What you have to do ::
Repeat every line of the listing below exactly, minus the pictures.

Data extract ::

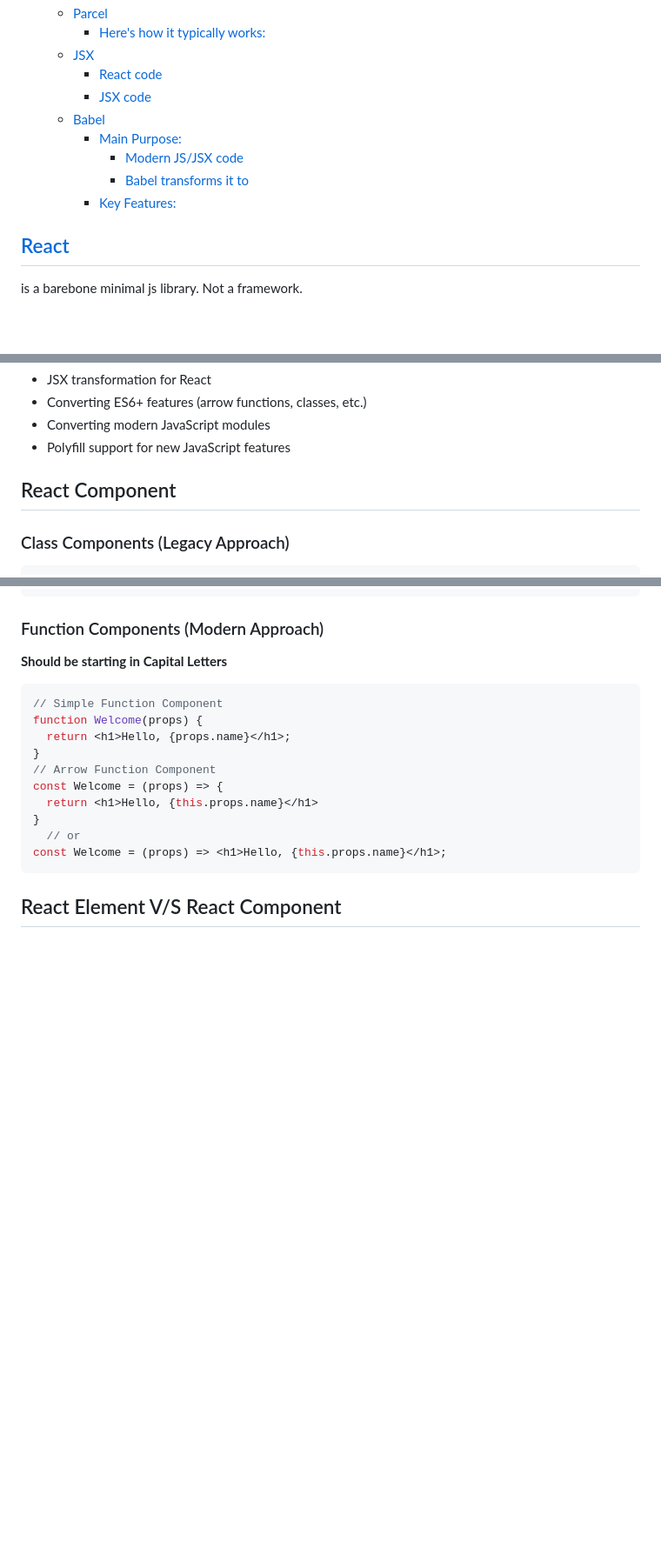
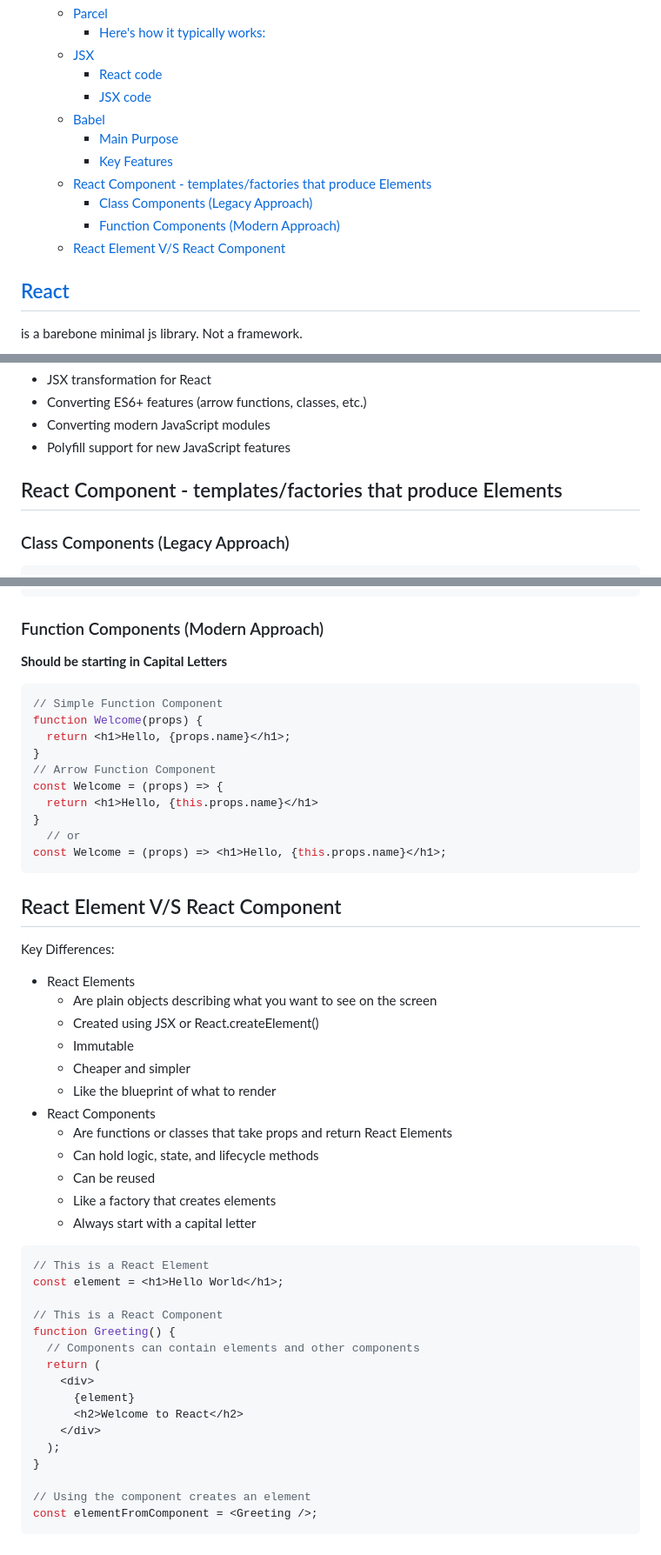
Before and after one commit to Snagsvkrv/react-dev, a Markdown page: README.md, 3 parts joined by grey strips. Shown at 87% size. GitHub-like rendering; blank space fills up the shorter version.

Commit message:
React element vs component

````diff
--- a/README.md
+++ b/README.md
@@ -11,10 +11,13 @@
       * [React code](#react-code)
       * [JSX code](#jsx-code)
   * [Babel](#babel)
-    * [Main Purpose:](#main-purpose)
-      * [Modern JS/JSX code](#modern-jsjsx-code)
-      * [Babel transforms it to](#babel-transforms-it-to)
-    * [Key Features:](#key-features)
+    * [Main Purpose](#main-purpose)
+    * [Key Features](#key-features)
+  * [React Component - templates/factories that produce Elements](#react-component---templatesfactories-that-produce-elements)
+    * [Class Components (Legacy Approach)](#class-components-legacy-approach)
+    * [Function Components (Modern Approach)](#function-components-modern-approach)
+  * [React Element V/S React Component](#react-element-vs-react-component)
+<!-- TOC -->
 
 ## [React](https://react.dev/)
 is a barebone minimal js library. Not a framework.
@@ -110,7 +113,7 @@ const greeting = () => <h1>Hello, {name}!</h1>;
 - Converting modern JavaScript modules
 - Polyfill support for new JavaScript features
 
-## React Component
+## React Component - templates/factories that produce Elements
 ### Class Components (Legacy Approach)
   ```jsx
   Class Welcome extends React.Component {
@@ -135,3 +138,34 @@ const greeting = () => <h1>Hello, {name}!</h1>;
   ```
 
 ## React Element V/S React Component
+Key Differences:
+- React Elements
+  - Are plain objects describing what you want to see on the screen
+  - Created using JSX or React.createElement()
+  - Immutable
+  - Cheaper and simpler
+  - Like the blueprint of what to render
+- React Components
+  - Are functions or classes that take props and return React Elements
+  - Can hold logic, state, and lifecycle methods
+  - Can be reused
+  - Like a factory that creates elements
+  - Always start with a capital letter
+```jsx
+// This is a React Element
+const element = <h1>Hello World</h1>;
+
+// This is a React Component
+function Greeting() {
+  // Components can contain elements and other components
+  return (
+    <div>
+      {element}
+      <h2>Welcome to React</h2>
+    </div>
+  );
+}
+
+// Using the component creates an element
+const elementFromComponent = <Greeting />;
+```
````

Exercise output ::
Before and after one commit to Snagsvkrv/react-dev, a Markdown page: README.md, 3 parts joined by grey strips. Shown at 87% size. GitHub-like rendering; blank space fills up the shorter version.

Commit message:
React element vs component

````diff
--- a/README.md
+++ b/README.md
@@ -11,10 +11,13 @@
       * [React code](#react-code)
       * [JSX code](#jsx-code)
   * [Babel](#babel)
-    * [Main Purpose:](#main-purpose)
-      * [Modern JS/JSX code](#modern-jsjsx-code)
-      * [Babel transforms it to](#babel-transforms-it-to)
-    * [Key Features:](#key-features)
+    * [Main Purpose](#main-purpose)
+    * [Key Features](#key-features)
+  * [React Component - templates/factories that produce Elements](#react-component---templatesfactories-that-produce-elements)
+    * [Class Components (Legacy Approach)](#class-components-legacy-approach)
+    * [Function Components (Modern Approach)](#function-components-modern-approach)
+  * [React Element V/S React Component](#react-element-vs-react-component)
+<!-- TOC -->
 
 ## [React](https://react.dev/)
 is a barebone minimal js library. Not a framework.
@@ -110,7 +113,7 @@ const greeting = () => <h1>Hello, {name}!</h1>;
 - Converting modern JavaScript modules
 - Polyfill support for new JavaScript features
 
-## React Component
+## React Component - templates/factories that produce Elements
 ### Class Components (Legacy Approach)
   ```jsx
   Class Welcome extends React.Component {
@@ -135,3 +138,34 @@ const greeting = () => <h1>Hello, {name}!</h1>;
   ```
 
 ## React Element V/S React Component
+Key Differences:
+- React Elements
+  - Are plain objects describing what you want to see on the screen
+  - Created using JSX or React.createElement()
+  - Immutable
+  - Cheaper and simpler
+  - Like the blueprint of what to render
+- React Components
+  - Are functions or classes that take props and return React Elements
+  - Can hold logic, state, and lifecycle methods
+  - Can be reused
+  - Like a factory that creates elements
+  - Always start with a capital letter
+```jsx
+// This is a React Element
+const element = <h1>Hello World</h1>;
+
+// This is a React Component
+function Greeting() {
+  // Components can contain elements and other components
+  return (
+    <div>
+      {element}
+      <h2>Welcome to React</h2>
+    </div>
+  );
+}
+
+// Using the component creates an element
+const elementFromComponent = <Greeting />;
+```
````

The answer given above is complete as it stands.